The fallout from News Corp’s phone-hacking scandal continued to reverberate today. U.K. Culture Minister Jeremy Hunt said he was backing new legislation that would tighten controls on cross-media ownership. Under the proposal, rolled out at the Royal Television Society Convention in Cambridge, politicians would be barred from approving major media deals and inquiries on media plurality could be launched by regulators Ofcom and the Competition Commission without the trigger of a takeover bid. Hunt said that News Corp’s near takeover of BSkyB in July, abandoned in the scandal’s wake, convinced him changes were needed. “I was very conscious in the recent BSkyB bid that however fairly I ran the process, people were always going to question my motives,” he said. News of the UK proposal comes one day after the Australian government promised an inquiry into the country’s media after politicians complained that Rupert Murdoch’s News Corp owns too many newspapers. Calls have been growing for an Australian inquiry into News Corp since the New York-based company closed London’s News of the World in July over the scandal, after accusations its journalists had illegally eavesdropped on people as they searched for stories. News Corp owns 70% of Australia’s newspapers.
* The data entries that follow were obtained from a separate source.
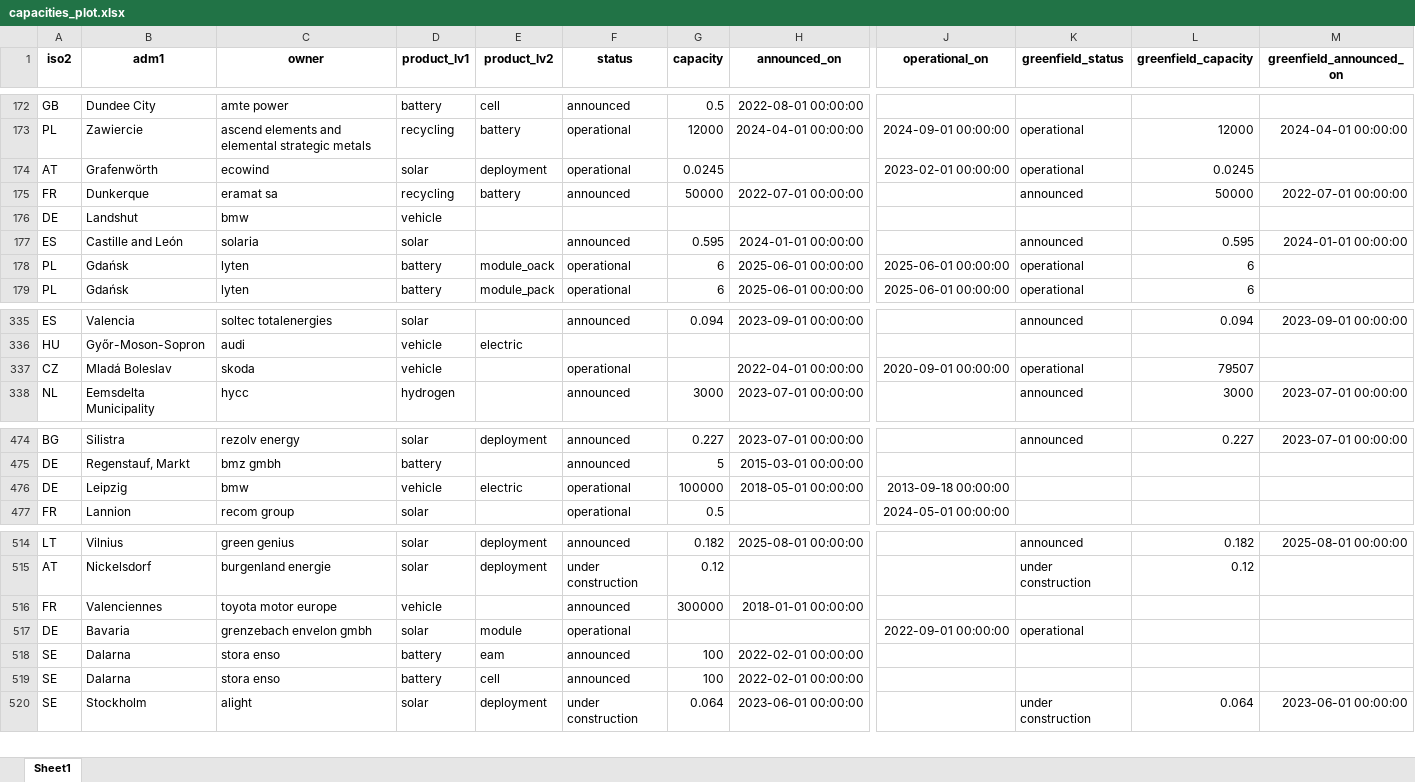
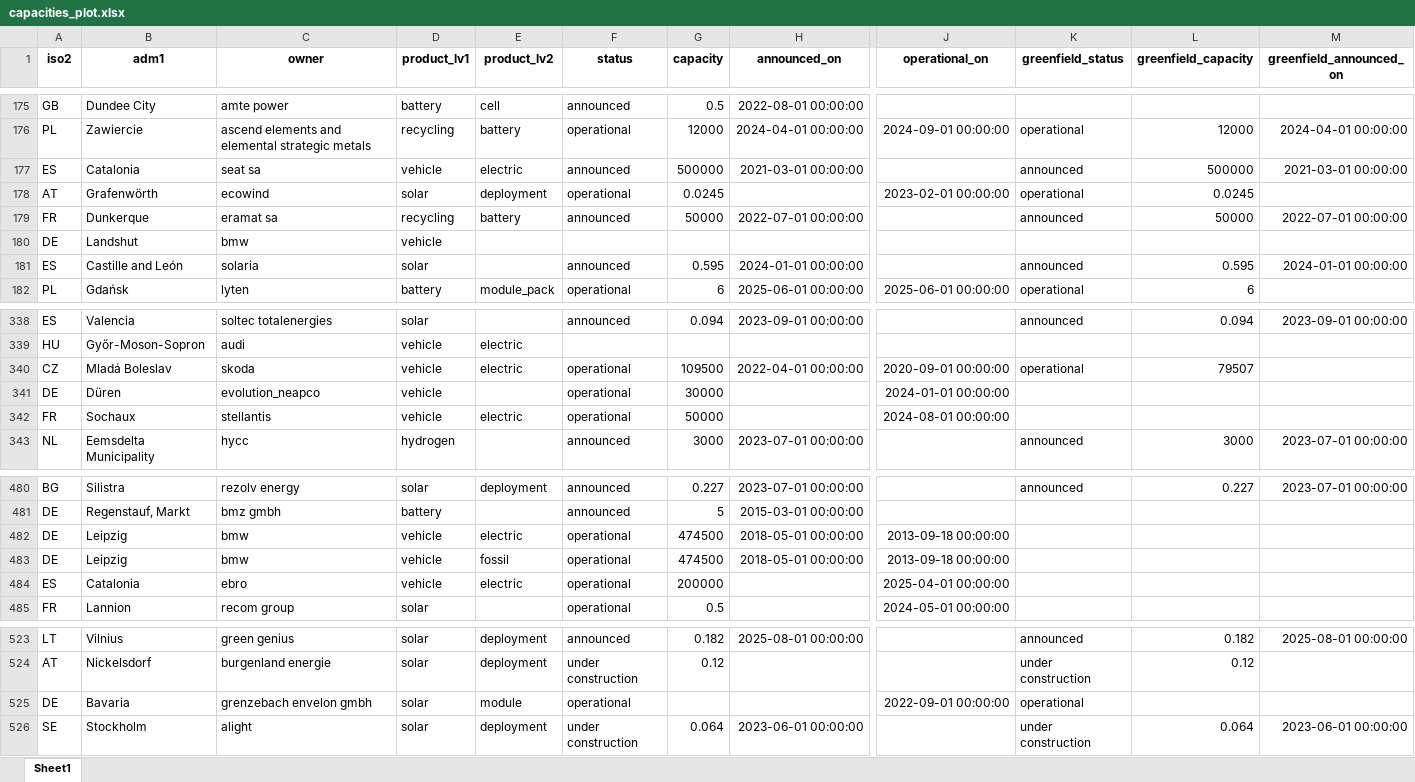
Before and after one commit to benmcwilliams/tuone-core, an Excel workbook: reconcile/storage/output/capacities_plot.xlsx, sheet Sheet1, drawn as a sheet; only a part is shown, gaps mark what is left out; values as stored, in another font and other column widths than the file's, no borders; removed rows and columns are numbered as before the commit, all else as after; rows hold the shown columns only; the diff covers the shown part only; the diff names each change by its address in the sheet, - before the commit and + after, or states it on an @@ line.

```diff
--- a/reconcile/storage/output/capacities_plot.xlsx (sheet Sheet1)
+++ b/reconcile/storage/output/capacities_plot.xlsx (sheet Sheet1)
+row 177: ES | Catalonia | seat sa | vehicle | electric | announced | 500000 | 2021-03-01 00:00:00 |  | announced | 500000 | 2021-03-01 00:00:00
-row 178: PL | Gdańsk | lyten | battery | module_oack | operational | 6 | 2025-06-01 00:00:00 | 2025-06-01 00:00:00 | operational | 6
-E340 (product_lv2): (empty)
+E340 (product_lv2): electric
-G340 (capacity): (empty)
+G340 (capacity): 109500
+row 341: DE | Düren | evolution_neapco | vehicle |  | operational | 30000 |  | 2024-01-01 00:00:00
+row 342: FR | Sochaux | stellantis | vehicle | electric | operational | 50000 |  | 2024-08-01 00:00:00
-G482 (capacity): 100000
+G482 (capacity): 474500
+row 483: DE | Leipzig | bmw | vehicle | fossil | operational | 474500 | 2018-05-01 00:00:00 | 2013-09-18 00:00:00
+row 484: ES | Catalonia | ebro | vehicle | electric | operational | 200000 |  | 2025-04-01 00:00:00
-row 516: FR | Valenciennes | toyota motor europe | vehicle |  | announced | 300000 | 2018-01-01 00:00:00
-row 518: SE | Dalarna | stora enso | battery | eam | announced | 100 | 2022-02-01 00:00:00
-row 519: SE | Dalarna | stora enso | battery | cell | announced | 100 | 2022-02-01 00:00:00
```
Also changed, not shown: 15 added rows, 5 removed rows and 46 edited cells elsewhere in this sheet, reconcile/storage/output/company-joint-venture.xlsx, reconcile/storage/output/facilities.xlsx, 16 other files.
Also today, the judge leading the UK phone-hacking investigation said that Hugh Grant and J.K. Rowling were among dozens of celebrities given permission to participate in a top-level inquiry into hacking by British journalists. Judge Brian Leveson gave “core participant” status — qualifying them or their lawyers to examine witnesses — to politicians, celebrities and the families of murder victims “who have, or may have, suffered as a consequence of press activity.” British Prime Minister David Cameron set up the Leveson Inquiry in response to public fury at the News of the World newspaper, which shut down this summer. Police are investigating phone-hacking and related bribery allegations, and lawmakers are conducting separate probes.